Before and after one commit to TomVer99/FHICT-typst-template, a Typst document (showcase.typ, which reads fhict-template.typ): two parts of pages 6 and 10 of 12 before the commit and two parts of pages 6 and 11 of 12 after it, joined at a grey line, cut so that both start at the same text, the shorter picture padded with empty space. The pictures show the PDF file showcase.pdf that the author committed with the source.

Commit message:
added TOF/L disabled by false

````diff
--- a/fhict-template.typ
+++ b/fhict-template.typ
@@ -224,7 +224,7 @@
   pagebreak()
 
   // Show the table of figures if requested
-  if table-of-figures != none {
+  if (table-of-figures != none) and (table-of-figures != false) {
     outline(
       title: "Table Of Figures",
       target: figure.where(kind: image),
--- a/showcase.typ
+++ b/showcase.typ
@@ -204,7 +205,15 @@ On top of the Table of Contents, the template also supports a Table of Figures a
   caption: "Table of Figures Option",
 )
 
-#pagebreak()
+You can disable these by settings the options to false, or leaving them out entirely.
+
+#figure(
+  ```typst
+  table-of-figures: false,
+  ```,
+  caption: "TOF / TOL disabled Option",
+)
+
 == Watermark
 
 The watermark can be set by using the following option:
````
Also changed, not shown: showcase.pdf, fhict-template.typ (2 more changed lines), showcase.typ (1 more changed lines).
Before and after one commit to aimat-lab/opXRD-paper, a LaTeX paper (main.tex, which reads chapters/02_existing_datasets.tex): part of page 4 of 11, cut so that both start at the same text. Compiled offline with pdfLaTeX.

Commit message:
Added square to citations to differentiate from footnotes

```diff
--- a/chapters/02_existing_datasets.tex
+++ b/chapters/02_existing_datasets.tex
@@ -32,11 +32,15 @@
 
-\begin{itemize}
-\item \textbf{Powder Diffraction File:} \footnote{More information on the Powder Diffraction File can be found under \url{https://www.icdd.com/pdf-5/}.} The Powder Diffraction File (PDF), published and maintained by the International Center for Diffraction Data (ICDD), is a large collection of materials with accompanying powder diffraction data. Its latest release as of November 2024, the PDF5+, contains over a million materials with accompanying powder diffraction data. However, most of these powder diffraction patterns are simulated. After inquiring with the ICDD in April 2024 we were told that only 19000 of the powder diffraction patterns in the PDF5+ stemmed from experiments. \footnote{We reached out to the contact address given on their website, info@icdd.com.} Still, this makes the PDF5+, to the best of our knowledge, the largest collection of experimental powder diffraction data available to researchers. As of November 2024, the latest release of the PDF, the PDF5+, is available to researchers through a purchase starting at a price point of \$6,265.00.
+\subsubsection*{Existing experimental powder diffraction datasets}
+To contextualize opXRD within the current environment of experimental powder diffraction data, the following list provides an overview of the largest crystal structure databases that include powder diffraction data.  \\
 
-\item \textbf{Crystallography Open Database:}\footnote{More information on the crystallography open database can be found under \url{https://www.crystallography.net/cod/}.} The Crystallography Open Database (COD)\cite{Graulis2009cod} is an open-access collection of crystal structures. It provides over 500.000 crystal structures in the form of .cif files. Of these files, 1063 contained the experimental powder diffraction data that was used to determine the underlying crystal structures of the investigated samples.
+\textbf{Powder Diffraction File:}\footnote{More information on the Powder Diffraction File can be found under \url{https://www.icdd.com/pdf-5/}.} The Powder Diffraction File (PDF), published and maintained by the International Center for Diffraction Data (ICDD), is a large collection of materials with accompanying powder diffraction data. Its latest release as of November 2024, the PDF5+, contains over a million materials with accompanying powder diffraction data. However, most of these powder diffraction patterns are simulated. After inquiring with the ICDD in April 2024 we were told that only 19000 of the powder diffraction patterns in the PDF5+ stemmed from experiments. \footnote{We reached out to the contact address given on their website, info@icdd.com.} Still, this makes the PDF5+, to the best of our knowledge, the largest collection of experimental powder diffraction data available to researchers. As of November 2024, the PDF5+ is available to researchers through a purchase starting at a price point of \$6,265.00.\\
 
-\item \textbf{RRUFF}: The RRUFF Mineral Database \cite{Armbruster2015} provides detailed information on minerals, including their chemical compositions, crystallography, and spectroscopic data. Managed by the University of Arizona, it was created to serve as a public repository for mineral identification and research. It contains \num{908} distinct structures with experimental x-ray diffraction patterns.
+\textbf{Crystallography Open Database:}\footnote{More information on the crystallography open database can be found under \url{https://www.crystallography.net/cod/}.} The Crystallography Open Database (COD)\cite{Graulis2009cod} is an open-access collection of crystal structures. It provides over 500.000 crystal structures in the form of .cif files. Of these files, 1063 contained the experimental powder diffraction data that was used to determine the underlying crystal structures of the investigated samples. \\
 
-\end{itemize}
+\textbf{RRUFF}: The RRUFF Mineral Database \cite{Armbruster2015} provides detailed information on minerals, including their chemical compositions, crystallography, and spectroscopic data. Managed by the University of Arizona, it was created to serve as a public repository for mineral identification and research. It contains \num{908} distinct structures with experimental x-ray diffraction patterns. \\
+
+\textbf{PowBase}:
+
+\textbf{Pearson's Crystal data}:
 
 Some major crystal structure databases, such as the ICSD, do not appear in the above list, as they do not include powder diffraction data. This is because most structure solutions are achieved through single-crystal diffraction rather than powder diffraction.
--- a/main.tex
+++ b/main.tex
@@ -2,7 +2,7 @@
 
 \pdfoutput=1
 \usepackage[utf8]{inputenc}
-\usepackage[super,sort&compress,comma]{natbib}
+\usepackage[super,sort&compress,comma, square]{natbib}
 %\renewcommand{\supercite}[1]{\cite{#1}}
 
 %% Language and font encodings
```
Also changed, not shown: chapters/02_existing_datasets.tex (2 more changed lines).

········

- [What you will do]: Lines of the listing above that contain the word "fhict" should all be returned.

- [Written solution]:
Before and after one commit to TomVer99/FHICT-typst-template, a Typst document (showcase.typ, which reads fhict-template.typ): two parts of pages 6 and 10 of 12 before the commit and two parts of pages 6 and 11 of 12 after it, joined at a grey line, cut so that both start at the same text, the shorter picture padded with empty space. The pictures show the PDF file showcase.pdf that the author committed with the source.
--- a/fhict-template.typ
+++ b/fhict-template.typ
Also changed, not shown: showcase.pdf, fhict-template.typ (2 more changed lines), showcase.typ (1 more changed lines).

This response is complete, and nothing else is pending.